(AIM OF THE EXERCISE):
In the data below, find each line that contains the word "layers" and copy it.

==================================================

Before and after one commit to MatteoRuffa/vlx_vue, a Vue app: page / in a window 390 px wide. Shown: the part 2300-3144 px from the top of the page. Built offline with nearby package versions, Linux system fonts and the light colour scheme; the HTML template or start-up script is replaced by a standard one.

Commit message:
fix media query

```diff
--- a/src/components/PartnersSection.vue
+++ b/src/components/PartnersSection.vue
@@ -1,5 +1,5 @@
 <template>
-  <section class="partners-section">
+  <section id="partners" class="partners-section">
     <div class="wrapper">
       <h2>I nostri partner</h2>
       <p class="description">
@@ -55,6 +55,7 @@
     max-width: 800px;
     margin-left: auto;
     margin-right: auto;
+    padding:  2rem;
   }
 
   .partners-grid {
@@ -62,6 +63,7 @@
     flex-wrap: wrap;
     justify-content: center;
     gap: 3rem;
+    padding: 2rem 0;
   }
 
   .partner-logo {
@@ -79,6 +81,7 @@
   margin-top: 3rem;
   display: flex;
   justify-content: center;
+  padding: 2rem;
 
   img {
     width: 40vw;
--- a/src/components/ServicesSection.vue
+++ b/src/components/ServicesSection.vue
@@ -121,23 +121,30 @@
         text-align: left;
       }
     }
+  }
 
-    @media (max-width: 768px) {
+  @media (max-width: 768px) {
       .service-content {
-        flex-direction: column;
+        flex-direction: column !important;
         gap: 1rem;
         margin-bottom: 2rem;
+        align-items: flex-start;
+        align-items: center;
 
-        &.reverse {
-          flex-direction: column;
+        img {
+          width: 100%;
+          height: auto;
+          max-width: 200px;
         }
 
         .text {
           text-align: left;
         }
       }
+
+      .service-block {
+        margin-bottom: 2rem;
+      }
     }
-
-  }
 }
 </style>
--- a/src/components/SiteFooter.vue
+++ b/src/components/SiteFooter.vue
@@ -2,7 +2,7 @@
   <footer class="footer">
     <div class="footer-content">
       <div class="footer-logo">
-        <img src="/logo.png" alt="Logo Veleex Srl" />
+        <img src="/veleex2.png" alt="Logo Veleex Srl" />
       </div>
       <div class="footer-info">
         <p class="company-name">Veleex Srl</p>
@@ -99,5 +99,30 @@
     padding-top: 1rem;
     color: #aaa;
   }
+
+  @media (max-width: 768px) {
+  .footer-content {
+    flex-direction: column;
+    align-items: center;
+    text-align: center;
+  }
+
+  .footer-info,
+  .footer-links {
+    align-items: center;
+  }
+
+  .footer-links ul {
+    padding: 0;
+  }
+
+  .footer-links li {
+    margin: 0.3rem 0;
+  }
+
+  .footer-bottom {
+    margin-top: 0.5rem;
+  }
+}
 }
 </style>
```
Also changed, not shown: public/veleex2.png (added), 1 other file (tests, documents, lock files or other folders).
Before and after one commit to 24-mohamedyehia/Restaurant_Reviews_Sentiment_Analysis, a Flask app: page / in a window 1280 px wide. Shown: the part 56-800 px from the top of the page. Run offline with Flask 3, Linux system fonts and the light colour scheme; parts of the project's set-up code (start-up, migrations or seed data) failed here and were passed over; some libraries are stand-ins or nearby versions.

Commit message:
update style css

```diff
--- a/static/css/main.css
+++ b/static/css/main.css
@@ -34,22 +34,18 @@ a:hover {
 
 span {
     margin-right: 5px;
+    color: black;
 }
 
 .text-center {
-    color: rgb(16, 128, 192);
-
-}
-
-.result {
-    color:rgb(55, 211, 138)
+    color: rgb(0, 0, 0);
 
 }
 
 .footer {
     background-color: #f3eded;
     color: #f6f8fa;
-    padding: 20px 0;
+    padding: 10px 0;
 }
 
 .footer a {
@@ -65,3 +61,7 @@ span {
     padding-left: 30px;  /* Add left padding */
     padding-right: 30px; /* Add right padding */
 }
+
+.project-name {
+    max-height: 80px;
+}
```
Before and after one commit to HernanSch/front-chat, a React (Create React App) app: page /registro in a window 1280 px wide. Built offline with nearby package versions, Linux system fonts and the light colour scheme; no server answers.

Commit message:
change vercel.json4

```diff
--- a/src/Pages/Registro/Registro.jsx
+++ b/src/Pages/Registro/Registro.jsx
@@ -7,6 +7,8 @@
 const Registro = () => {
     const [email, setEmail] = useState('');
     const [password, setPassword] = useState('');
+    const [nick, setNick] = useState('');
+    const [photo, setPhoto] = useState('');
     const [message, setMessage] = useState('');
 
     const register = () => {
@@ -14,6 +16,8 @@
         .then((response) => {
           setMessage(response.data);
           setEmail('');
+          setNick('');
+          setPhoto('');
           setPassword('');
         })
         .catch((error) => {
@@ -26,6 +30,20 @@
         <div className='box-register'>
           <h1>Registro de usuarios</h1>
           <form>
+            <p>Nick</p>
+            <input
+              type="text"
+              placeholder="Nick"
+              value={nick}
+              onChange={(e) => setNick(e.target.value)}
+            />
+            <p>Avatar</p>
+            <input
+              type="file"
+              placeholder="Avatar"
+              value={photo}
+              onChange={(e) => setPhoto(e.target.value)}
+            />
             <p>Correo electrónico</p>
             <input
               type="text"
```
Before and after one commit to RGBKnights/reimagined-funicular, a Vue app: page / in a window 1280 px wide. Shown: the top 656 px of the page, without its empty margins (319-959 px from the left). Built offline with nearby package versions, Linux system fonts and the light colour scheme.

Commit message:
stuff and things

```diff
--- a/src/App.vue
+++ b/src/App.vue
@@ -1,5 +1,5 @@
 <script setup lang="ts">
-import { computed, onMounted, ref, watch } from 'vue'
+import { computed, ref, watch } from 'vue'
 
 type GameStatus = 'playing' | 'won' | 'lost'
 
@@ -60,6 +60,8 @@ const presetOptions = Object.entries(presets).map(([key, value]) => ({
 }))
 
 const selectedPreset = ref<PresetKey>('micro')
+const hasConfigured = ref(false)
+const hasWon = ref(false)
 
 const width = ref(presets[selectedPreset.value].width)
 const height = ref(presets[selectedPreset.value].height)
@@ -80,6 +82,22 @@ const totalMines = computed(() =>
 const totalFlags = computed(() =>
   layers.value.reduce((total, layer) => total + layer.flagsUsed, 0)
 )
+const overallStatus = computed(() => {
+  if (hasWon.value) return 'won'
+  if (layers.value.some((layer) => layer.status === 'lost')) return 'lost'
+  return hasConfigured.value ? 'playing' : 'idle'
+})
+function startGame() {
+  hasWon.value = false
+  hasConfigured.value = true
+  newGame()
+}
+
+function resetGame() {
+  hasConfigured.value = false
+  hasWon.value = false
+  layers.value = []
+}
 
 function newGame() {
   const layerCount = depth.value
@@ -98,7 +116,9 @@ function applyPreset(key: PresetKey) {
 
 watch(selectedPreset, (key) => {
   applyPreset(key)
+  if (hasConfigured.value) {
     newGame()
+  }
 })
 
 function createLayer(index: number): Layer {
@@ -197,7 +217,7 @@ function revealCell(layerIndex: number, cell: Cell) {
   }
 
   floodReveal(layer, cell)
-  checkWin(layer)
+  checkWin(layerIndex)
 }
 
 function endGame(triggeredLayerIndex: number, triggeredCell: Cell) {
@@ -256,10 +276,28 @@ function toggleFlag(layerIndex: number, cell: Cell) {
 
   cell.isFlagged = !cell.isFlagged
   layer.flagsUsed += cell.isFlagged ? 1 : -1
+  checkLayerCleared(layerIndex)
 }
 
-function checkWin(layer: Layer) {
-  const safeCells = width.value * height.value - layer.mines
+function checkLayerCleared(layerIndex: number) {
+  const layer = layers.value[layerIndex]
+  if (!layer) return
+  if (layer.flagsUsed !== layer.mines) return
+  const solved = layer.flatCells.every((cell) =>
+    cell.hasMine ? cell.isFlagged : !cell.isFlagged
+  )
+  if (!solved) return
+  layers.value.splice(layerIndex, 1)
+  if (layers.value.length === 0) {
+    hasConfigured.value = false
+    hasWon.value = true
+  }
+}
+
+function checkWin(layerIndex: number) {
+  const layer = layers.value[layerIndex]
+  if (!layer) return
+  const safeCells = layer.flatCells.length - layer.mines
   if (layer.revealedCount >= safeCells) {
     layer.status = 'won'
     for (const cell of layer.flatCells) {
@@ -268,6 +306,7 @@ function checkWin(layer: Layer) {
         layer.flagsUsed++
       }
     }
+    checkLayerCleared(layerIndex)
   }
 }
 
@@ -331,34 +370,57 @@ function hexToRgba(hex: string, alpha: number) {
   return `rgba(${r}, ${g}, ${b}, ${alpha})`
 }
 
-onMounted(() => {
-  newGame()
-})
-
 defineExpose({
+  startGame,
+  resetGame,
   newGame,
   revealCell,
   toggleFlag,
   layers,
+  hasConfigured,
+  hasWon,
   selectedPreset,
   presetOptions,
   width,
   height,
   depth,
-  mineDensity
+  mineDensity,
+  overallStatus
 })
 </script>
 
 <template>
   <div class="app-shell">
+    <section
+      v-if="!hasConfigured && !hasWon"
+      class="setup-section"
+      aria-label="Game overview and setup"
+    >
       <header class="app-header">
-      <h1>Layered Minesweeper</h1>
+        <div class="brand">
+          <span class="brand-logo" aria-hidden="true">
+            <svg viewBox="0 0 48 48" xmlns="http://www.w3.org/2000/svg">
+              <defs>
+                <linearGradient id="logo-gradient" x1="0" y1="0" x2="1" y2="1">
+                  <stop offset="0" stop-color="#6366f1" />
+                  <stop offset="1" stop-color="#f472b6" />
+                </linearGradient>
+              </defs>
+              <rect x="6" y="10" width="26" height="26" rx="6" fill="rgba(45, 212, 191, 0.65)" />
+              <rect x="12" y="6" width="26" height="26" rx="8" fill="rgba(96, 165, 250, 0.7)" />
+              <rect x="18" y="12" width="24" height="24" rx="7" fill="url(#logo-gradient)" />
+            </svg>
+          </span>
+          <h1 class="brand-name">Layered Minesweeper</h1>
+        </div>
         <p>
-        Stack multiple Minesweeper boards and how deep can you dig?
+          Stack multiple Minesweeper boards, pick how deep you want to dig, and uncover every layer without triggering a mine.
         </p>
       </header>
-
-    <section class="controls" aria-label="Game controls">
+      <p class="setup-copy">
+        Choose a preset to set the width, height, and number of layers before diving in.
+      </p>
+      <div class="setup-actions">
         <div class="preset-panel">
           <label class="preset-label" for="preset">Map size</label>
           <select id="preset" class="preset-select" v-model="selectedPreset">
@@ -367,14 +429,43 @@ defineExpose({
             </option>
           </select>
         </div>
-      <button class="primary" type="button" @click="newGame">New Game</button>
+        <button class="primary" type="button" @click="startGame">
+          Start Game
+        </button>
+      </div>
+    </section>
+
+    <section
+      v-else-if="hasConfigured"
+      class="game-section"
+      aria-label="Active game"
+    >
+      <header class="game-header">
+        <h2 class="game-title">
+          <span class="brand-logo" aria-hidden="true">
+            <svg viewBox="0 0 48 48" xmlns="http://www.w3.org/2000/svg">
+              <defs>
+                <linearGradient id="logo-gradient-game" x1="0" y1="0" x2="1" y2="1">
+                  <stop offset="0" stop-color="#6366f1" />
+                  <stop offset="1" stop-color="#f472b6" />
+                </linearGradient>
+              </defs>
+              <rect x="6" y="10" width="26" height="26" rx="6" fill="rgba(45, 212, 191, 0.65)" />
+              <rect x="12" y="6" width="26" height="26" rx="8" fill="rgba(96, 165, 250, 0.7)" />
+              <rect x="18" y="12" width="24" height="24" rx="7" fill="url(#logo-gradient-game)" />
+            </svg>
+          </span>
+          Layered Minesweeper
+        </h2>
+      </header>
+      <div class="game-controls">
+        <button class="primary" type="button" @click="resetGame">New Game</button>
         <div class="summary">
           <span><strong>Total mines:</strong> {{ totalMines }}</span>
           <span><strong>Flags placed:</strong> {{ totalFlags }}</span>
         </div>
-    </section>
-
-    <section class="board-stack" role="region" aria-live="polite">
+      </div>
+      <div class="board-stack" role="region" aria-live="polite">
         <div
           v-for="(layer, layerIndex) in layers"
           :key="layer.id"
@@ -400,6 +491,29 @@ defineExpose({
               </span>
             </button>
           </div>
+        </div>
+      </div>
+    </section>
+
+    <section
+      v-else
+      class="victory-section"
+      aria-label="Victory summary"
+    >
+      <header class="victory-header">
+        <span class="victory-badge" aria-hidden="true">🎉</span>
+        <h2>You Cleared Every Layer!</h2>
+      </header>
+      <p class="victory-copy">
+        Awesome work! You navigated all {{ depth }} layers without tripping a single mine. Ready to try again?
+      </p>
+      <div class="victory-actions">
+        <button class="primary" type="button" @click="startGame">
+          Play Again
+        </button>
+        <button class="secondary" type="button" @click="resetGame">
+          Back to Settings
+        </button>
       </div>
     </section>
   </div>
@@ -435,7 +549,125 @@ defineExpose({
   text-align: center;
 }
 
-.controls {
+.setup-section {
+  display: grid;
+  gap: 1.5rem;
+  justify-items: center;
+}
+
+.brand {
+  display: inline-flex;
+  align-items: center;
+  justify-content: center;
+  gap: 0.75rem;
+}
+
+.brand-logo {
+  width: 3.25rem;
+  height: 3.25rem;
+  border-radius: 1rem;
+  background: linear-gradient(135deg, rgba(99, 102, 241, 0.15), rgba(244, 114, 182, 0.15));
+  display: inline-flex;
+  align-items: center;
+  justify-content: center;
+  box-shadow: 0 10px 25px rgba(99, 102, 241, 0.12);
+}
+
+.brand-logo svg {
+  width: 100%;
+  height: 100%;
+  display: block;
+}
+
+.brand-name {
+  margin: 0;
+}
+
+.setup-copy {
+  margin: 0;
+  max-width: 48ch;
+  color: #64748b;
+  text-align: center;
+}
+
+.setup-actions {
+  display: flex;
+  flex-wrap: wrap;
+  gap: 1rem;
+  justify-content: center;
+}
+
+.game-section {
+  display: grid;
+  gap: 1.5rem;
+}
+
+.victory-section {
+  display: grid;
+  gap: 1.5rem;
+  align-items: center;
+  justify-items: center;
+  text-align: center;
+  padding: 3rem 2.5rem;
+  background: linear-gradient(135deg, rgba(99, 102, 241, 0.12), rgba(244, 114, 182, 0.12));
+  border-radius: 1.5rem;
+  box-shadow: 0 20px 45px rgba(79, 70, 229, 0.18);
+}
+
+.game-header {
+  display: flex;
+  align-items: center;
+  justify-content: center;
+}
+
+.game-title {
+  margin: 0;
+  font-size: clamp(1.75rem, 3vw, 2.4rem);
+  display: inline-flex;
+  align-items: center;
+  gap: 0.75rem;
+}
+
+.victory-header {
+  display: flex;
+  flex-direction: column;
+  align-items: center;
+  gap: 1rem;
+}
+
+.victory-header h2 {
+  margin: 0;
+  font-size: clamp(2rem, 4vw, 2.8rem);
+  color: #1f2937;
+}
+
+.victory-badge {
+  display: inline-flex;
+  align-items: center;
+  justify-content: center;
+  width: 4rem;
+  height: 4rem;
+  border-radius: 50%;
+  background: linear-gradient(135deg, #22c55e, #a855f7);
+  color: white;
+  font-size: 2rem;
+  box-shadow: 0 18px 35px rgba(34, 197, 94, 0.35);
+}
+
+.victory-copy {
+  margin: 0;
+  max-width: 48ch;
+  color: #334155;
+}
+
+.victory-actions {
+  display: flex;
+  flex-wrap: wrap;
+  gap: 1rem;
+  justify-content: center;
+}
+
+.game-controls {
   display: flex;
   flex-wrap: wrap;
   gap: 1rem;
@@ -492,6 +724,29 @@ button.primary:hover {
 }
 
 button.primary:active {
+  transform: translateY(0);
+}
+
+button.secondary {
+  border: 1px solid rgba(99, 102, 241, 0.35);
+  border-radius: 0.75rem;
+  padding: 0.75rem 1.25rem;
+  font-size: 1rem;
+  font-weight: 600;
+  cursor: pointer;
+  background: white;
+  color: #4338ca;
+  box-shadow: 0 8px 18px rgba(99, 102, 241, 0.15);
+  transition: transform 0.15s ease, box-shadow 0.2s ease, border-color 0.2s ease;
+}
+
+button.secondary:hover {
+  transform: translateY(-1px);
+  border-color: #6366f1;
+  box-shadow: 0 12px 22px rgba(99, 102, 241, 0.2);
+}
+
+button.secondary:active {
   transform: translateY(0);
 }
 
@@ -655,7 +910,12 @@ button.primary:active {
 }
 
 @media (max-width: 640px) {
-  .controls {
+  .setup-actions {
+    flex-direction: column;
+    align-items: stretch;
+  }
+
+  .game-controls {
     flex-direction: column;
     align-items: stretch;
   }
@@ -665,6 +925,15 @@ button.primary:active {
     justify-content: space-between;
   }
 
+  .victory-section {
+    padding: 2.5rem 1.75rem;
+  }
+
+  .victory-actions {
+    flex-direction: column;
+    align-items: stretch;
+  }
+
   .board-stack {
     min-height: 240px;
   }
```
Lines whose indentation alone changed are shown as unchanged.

==================================================

(REPLY):
   layers.value.reduce((total, layer) => total + layer.flagsUsed, 0)
+  if (layers.value.some((layer) => layer.status === 'lost')) return 'lost'
+  layers.value = []
+  const layer = layers.value[layerIndex]
+  layers.value.splice(layerIndex, 1)
+  if (layers.value.length === 0) {
+  const layer = layers.value[layerIndex]
   layers,
+        Choose a preset to set the width, height, and number of layers before diving in.
           v-for="(layer, layerIndex) in layers"
+        Awesome work! You navigated all {{ depth }} layers without tripping a single mine. Ready to try again?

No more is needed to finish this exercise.